15.1 Introduction, Goals and Objectives
In this chapter we give an introduction to univariate statistical distributions, their properties and some initial applications. We focus on the C++ <random> library and the Boost Statistics library. The advantage of this approach in our opinion lies in the fact that we use standardised and de-facto standard libraries. The main topics are:
- How C++ and Boost support univariate distributions.
- Black–Scholes–Merton option pricing using the C++11 error function. Computing option sensitivities.
- Generating input data to numerical processes using random number generators.
- Creating generic classes to encapsulate functionality across a wide range of distribution types in both <random> and Boost.

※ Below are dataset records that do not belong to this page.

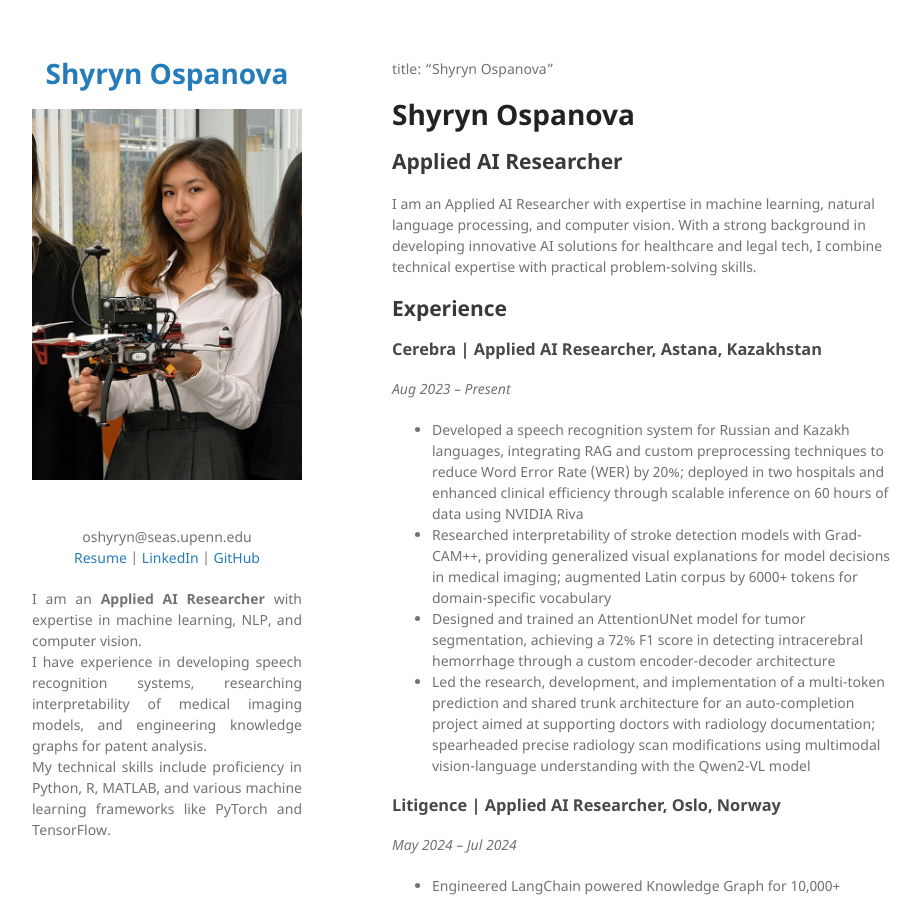
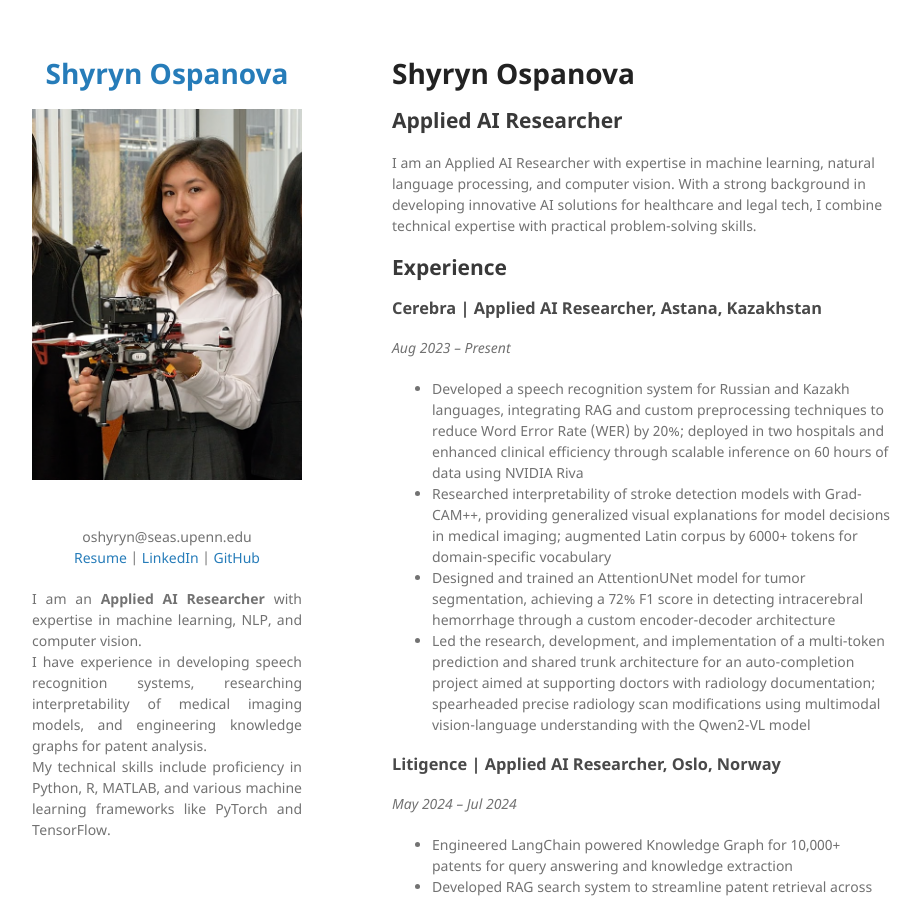
Before and after one commit to re1null0/portfolio.io, a Jekyll site: the page built from index.md, in a window 1280 px wide and 900 px high. Shown: the whole window, without its empty margins (178-1099 px from the left). Built offline with Jekyll 4.4.1, drawn with Linux system fonts in a browser that asks for light colours.

Commit message:
Update index.md

```diff
--- a/index.md
+++ b/index.md
@@ -1,7 +1,6 @@
 ---
 layout: default
 ---
-title: "Shyryn Ospanova"
 # Shyryn Ospanova
 
 ## Applied AI Researcher
```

Much of the flexibility of the code can be attributed to features that C++ supports, for example variadic parameters, tuples and template–template parameters. We also introduce the Command design pattern (GOF, 1995) in the context of callback functions and event triggering mechanisms.
15.2 The Error Function and its Universality

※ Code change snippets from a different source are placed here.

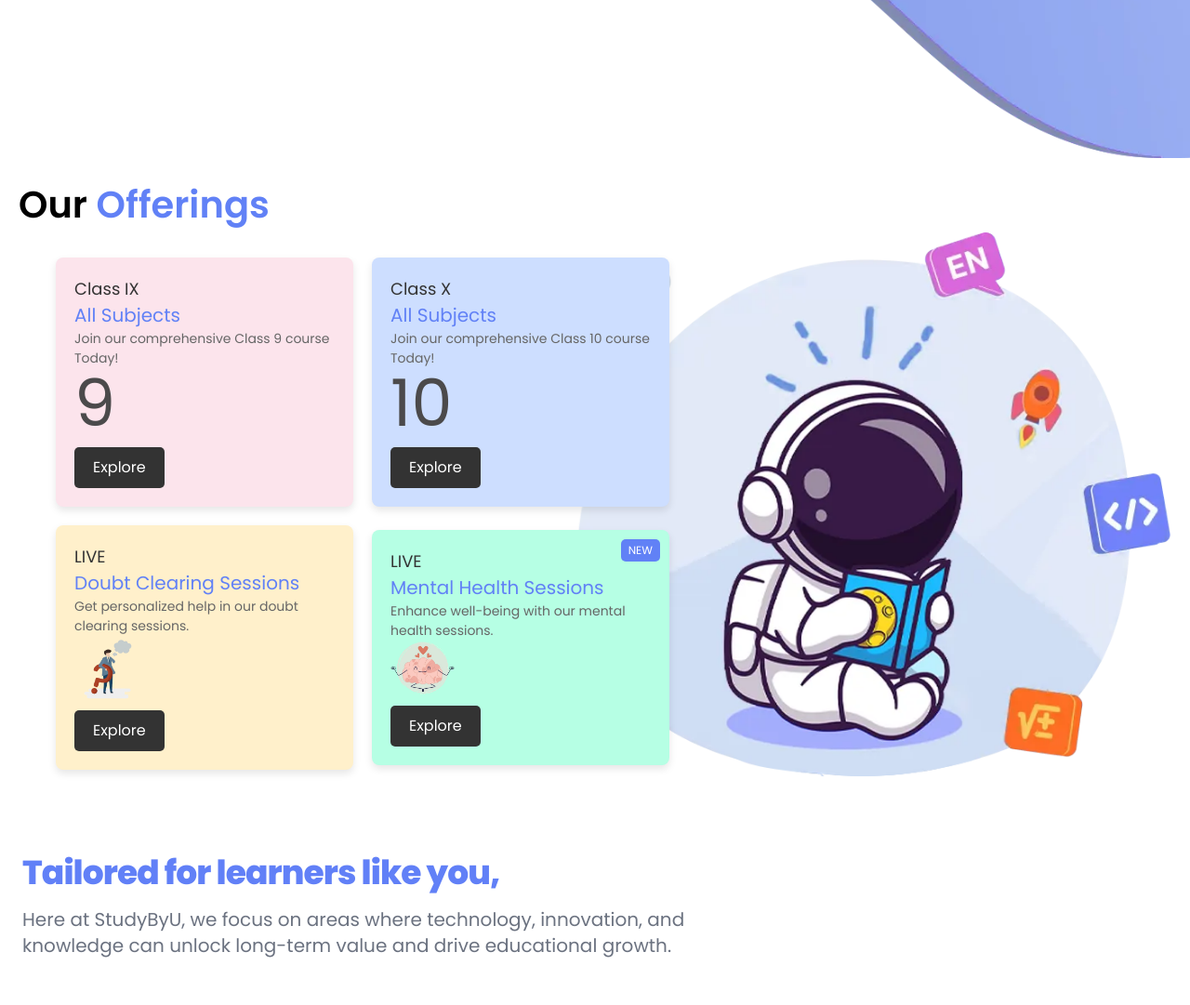
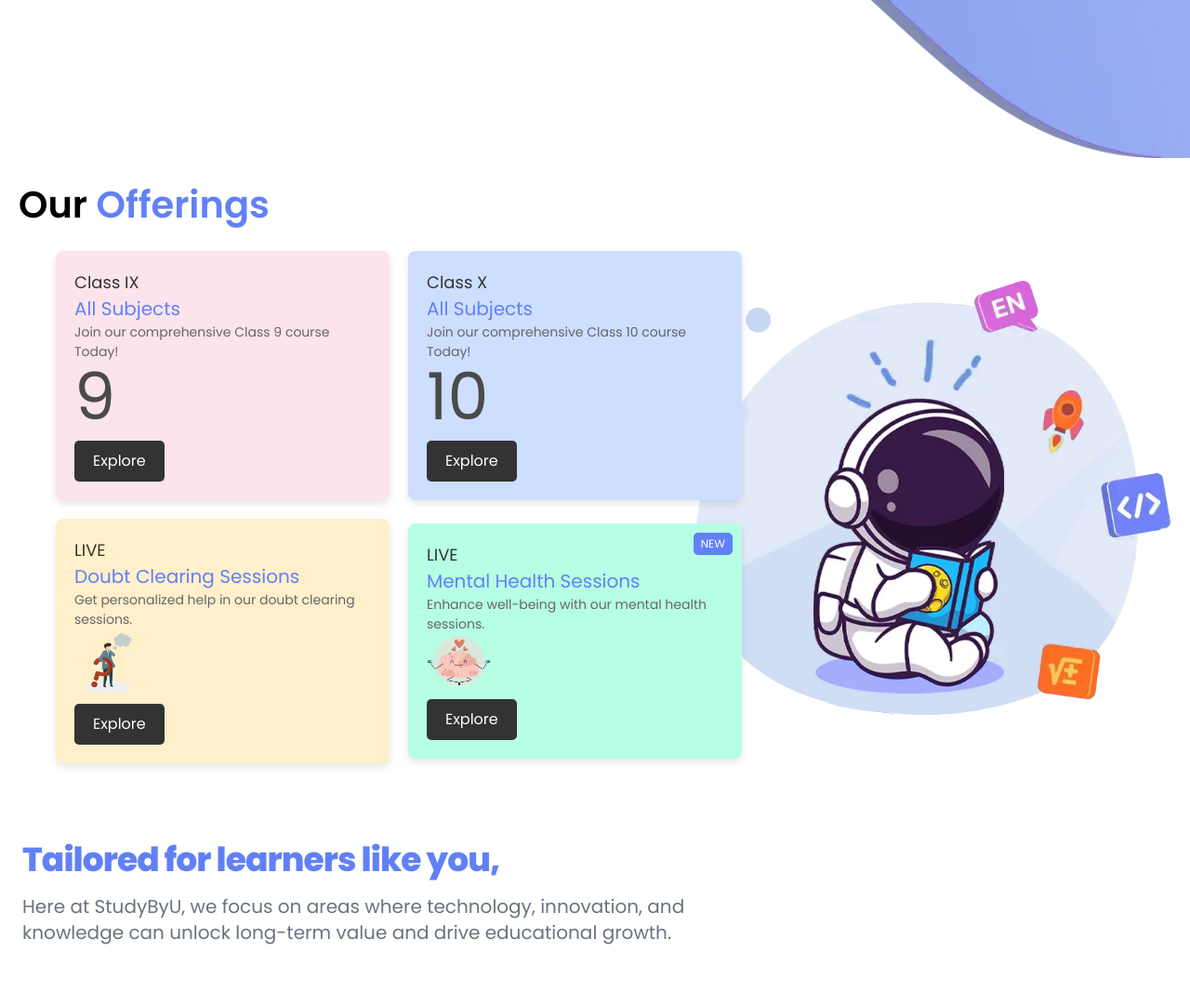
Before and after one commit to AakashMahajan25/StudyByU-MAIN-, a PHP site: page /home.php in a window 1280 px wide. Shown: the part 678-1759 px from the top of the page at 93% size. Run offline with PHP 8.4, Linux system fonts and the light colour scheme; some libraries are stand-ins or nearby versions.

Commit message:
4 element section fix

```diff
--- a/css/home.css
+++ b/css/home.css
@@ -59,8 +59,8 @@
   }
 
   .component> img {
-    margin-left: -100px;
-    width: 50vw;
+    margin-left: -50px;
+    width: 40vw;
 
 
   }
--- a/home.php
+++ b/home.php
@@ -36,7 +36,7 @@ include('./secondary-navbar.html');
       </div>
 
     <!-- Four Element Below -->
-    <div class="four-element-container">
+    <div class="four-element-container container">
       <div class="our-offer">Our <span class="highlight">Offerings</span></div>
       <div class="component">
         <div class="courses">
```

The error function (also called the Gaussian error function) is defined by:
In statistics this function has the following interpretation: let X be a normally distributed random variable with mean 0 and variance 1/2. Then erf(x) describes the probability of X falling in the ...